“We have said that this will be a local decision here," he said during committee.
Simmons says the amendment is aimed at keeping and enforcing local control, as well as holding both school districts and parents, accountable for the outcome of school performance.
“The parents are as culpable as the school board. The parents are the ones who have not had the involvement to cause their children to do well in that school. At the same time, many of them are in poverty...and therefore the school district has an extra lift that it must make.”
Under the original version of the bill, parents with kids in a failing school can petition a school district to implement one of five federally-mandated school improvement options: such as closure, conversion to a charter school or the overhaul of the administration. If local school boards didn’t agree with the parents’ recommendation, they could submit their own plan. The state Board of Education would then decide. Local school districts derided that as a loss of local control. But Simmons’ amendment removes the State Board from the picture.

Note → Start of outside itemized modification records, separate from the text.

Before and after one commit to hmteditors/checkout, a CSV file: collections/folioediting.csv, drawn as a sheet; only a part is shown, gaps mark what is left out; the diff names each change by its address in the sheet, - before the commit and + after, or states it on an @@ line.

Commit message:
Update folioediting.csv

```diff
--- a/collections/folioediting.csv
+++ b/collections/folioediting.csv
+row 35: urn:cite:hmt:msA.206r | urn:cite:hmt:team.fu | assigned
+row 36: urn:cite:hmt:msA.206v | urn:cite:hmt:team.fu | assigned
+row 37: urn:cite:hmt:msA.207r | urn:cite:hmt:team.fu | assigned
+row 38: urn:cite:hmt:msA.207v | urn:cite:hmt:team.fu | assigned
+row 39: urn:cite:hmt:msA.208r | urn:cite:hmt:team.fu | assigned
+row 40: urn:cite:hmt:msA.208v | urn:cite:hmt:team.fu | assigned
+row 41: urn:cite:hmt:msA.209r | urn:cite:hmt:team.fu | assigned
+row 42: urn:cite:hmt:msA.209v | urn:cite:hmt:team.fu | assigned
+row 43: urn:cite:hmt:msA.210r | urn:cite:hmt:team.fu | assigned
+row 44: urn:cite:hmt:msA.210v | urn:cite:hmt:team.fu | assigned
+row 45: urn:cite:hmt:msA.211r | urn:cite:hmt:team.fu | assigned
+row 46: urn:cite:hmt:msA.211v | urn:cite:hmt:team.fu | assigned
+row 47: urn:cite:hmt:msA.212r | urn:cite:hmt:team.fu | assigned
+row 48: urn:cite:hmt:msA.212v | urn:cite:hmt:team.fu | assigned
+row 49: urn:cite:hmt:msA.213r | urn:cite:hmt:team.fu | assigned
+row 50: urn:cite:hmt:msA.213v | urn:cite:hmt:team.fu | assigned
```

The amendment marks a small victory for opponents to the bill, who worry parents could be swindled into the conversion option by greedy, for-profit charter school operators. But it doesn’t mean they’re okay with the rest of the bill, and many of the same parent and teacher groups who have been in opposition, continue to oppose the measure, even though many say they appreciate the amendment.
“I want to thank Senator Stargel and Senator Simmons for trying to make this bill better. It’s really hard to make a bad bill better, but the PTA is still going to have to oppose the overall trigger bill because there are still a lot of what-ifs,” said Dawn Stewart with the Florida PTA.
The bill’s sponsor, Republican Senator Kelli Stargel (R-Lakeland) says she’s willing to keep the amendment in the bill, only on certain conditions: “if we’re all in agreement that we want to do something as a state in failing schools...and give parents a say. Then I’ll cautiously support this today knowing that we will continue to work on this and that it’s not a set-in-stone deal.”
Simmons’ amendment neuters the “trigger” part of the bill. And groups that have backed it, such as the pro-school choice groups like the Foundation for Florida’s future, created by former Governor Jeb Bush, aren’t pleased.
“Well, with this amendment, parents are essentially told you can have a seat at the table, but you don’t have anything to leverage for your voice to be heard," said Allison Aubuchon Foundation’s spokeswoman.
Democrats on the committee supported the amendment but voted against the entire bill. Still, with the new language giving school districts final say, some Democrats say they could support the proposal, if the amendment language stays intact. The proposal has already cleared the more conservative House and the amended version of the bill could face an uphill battle if it goes back before the chamber.